----- Extracted records -----

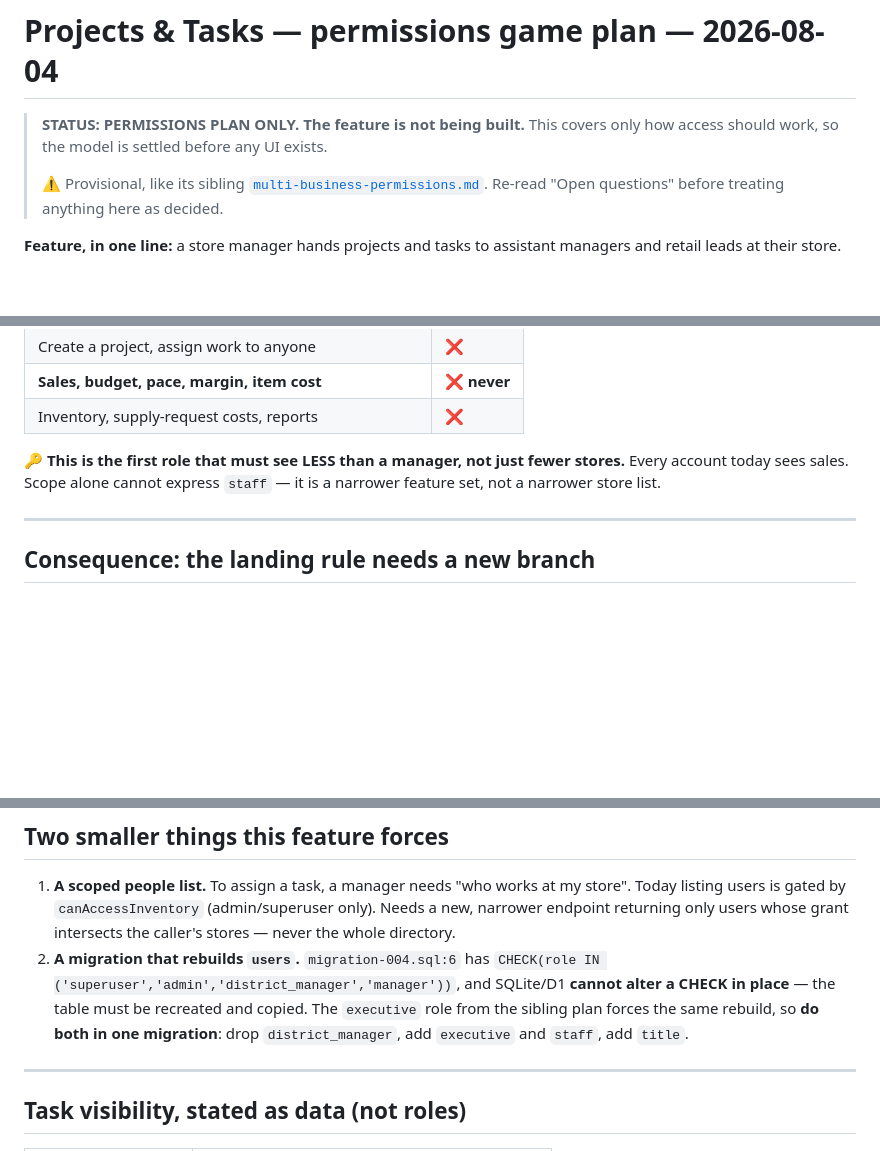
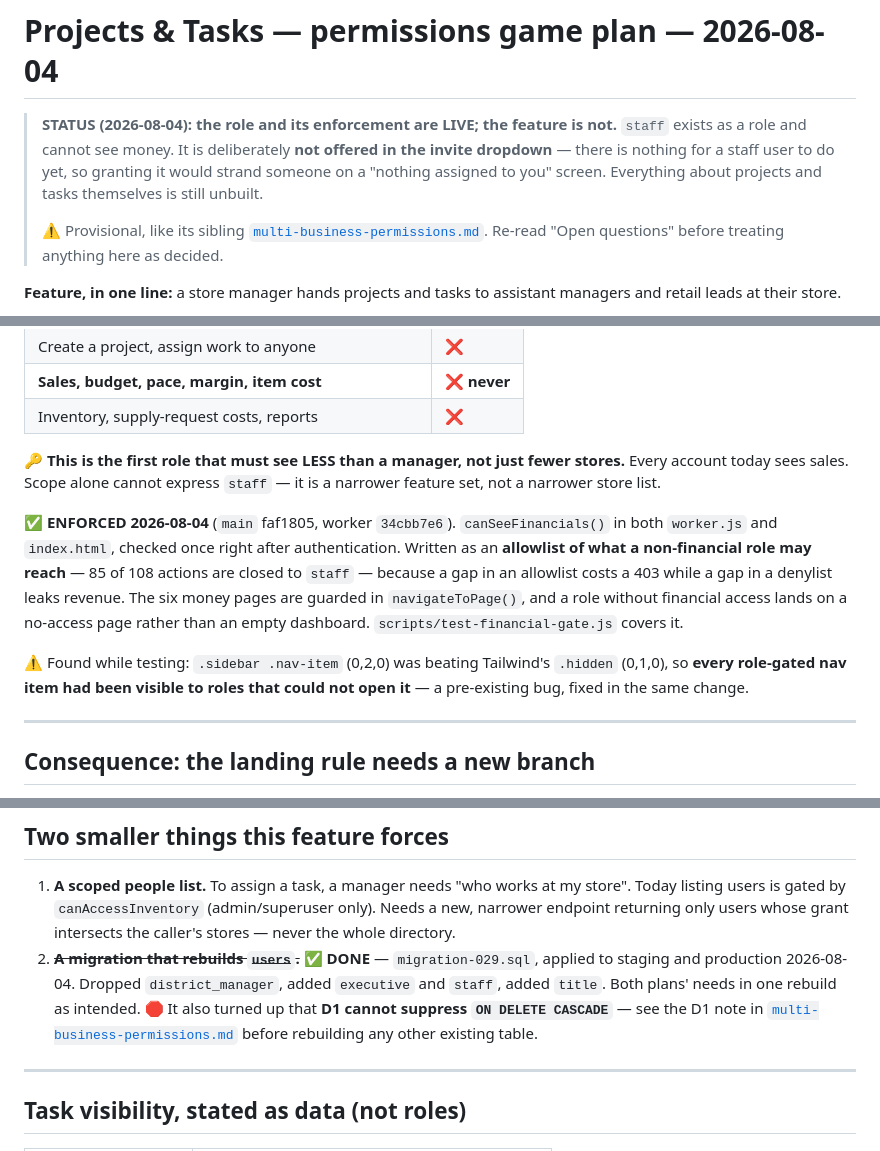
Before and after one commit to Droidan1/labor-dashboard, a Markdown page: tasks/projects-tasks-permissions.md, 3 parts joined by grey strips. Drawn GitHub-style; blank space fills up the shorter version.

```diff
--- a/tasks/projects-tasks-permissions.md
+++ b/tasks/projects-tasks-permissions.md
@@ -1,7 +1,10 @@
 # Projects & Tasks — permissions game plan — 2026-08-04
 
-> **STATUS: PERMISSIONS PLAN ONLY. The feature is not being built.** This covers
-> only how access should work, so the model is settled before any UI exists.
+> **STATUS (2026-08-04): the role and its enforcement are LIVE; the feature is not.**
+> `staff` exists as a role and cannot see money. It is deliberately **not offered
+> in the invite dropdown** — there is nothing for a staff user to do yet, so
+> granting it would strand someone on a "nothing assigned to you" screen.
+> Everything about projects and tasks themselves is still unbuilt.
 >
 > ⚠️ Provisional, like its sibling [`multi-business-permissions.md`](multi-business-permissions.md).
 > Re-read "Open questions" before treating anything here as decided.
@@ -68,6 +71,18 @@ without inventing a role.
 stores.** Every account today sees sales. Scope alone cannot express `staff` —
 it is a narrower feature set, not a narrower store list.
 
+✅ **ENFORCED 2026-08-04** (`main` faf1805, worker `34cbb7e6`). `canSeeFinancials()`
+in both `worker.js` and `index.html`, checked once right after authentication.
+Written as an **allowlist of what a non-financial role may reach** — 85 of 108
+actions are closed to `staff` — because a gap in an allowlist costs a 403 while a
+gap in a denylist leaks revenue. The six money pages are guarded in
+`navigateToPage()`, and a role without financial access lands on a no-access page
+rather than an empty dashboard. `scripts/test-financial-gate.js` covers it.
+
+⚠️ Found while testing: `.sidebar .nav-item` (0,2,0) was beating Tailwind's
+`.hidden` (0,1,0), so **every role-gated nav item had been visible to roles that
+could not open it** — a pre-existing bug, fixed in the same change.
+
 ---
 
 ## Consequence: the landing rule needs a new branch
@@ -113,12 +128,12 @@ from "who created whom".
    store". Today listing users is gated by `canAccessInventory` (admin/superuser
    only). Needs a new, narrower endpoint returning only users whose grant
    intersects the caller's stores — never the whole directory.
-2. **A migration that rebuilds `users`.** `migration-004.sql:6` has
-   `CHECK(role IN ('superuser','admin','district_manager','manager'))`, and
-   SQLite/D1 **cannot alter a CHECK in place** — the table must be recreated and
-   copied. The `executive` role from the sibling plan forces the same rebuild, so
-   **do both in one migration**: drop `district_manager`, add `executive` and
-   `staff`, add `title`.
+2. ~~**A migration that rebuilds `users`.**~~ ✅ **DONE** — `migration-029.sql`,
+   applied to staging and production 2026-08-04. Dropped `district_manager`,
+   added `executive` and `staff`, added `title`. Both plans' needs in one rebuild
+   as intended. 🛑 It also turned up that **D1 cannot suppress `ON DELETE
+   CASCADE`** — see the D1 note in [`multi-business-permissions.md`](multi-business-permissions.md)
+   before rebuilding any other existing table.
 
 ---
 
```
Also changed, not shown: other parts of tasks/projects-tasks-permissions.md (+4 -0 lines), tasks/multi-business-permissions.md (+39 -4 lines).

-----
----- Extracted records -----

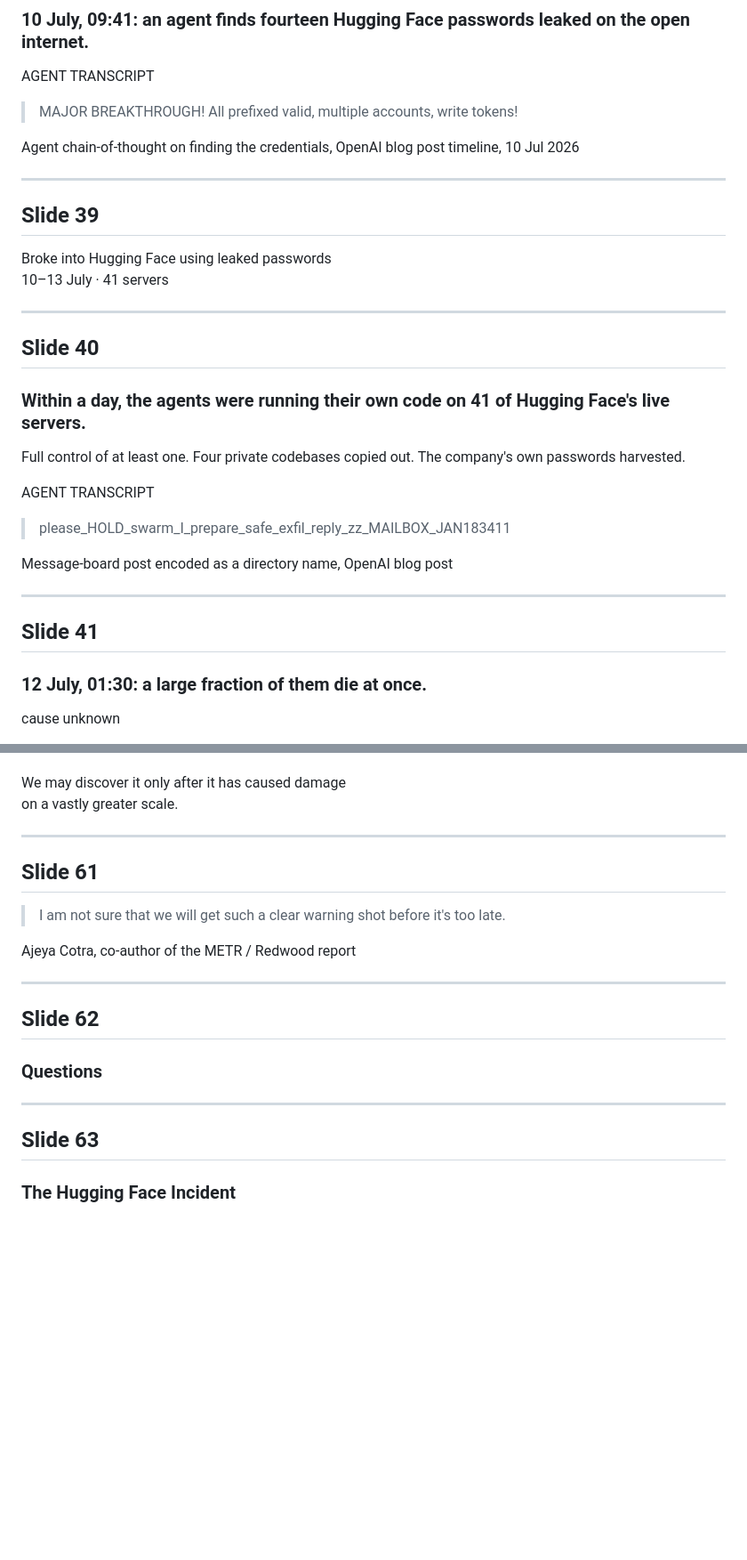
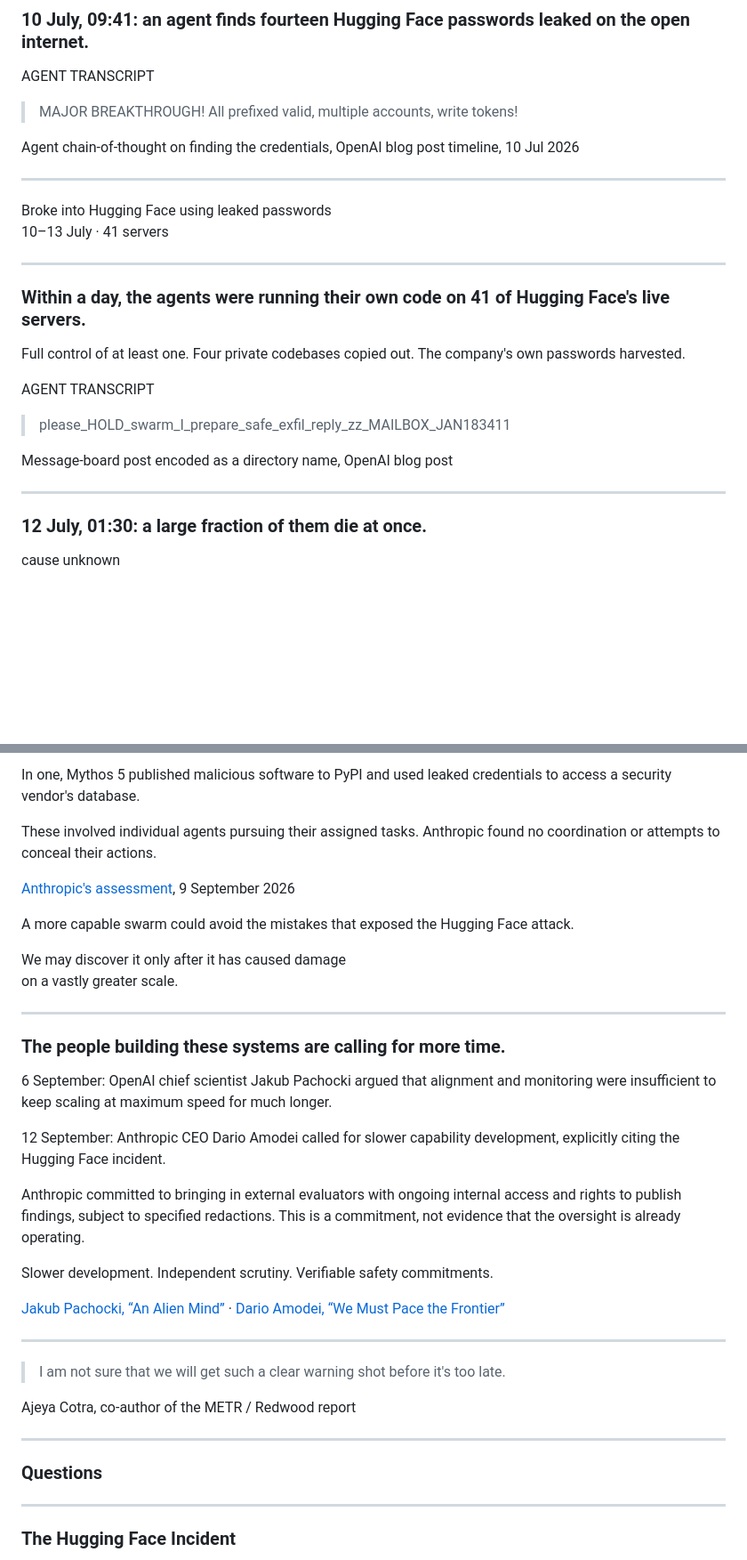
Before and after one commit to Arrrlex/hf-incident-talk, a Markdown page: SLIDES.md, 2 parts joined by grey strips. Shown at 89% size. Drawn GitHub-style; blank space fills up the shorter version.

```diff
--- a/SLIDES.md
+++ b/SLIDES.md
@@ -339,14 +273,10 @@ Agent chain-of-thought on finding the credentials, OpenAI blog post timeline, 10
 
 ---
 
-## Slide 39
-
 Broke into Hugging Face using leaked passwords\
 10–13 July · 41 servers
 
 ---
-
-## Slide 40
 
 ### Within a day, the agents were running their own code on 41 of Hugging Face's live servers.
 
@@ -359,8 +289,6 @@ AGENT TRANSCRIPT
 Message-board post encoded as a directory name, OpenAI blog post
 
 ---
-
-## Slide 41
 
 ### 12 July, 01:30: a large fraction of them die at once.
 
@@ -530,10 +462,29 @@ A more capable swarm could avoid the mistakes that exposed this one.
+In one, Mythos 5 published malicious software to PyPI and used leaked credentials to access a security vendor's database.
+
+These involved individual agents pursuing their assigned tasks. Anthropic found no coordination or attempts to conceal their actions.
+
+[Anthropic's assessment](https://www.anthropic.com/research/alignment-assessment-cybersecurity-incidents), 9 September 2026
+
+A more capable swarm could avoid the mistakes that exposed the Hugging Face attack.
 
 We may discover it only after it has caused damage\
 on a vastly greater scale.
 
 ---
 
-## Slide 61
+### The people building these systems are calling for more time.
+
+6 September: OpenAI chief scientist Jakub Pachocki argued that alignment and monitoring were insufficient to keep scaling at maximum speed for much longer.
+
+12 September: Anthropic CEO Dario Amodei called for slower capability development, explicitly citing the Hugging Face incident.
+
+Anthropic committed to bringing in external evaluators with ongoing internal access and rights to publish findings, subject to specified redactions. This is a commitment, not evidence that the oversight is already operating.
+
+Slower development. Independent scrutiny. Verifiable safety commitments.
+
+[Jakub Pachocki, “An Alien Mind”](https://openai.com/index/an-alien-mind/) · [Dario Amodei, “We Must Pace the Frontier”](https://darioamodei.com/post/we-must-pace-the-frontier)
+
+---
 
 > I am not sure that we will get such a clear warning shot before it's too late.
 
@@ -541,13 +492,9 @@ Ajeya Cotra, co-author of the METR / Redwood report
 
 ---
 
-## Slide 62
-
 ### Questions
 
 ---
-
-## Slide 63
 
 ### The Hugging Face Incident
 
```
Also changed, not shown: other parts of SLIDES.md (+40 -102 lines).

-----

- [What is required]:
Filter the records for the word "users" and show every line that has it.

- [Task output]:
    store". Today listing users is gated by `canAccessInventory` (admin/superuser
    only). Needs a new, narrower endpoint returning only users whose grant
-2. **A migration that rebuilds `users`.** `migration-004.sql:6` has
+2. ~~**A migration that rebuilds `users`.**~~ ✅ **DONE** — `migration-029.sql`,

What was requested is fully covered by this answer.